Task data below:

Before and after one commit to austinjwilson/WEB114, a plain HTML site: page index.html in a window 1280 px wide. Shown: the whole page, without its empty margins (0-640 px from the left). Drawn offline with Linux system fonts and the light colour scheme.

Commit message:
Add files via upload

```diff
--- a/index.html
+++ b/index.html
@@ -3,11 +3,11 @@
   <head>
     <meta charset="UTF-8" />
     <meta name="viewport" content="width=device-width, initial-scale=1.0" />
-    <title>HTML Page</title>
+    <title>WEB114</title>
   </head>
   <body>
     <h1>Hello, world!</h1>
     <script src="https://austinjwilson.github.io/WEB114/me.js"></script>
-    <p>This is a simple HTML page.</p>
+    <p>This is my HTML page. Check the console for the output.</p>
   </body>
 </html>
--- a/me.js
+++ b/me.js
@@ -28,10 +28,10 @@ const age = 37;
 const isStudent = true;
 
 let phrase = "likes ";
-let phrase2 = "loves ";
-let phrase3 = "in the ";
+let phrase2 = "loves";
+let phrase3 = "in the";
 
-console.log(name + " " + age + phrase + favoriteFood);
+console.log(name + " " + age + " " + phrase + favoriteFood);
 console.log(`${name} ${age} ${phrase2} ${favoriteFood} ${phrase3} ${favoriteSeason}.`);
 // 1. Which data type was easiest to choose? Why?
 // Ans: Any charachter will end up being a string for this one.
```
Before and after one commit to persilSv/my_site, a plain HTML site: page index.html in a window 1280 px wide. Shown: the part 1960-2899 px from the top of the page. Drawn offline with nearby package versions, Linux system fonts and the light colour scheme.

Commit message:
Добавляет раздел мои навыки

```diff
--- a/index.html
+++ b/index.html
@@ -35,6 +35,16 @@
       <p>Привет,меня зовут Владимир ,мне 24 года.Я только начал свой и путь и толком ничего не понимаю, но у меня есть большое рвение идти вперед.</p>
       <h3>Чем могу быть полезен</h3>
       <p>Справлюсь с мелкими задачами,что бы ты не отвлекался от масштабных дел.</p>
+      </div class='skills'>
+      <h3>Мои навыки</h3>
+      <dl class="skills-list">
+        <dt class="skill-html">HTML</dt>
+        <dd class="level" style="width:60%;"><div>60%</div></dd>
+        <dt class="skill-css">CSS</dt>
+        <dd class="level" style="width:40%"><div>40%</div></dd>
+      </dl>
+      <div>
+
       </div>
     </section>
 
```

End of Task data.

__Activity__
The word to find is "навыки". Copy every line of the data that holds it.

__Answer section__
Добавляет раздел мои навыки
+      <h3>Мои навыки</h3>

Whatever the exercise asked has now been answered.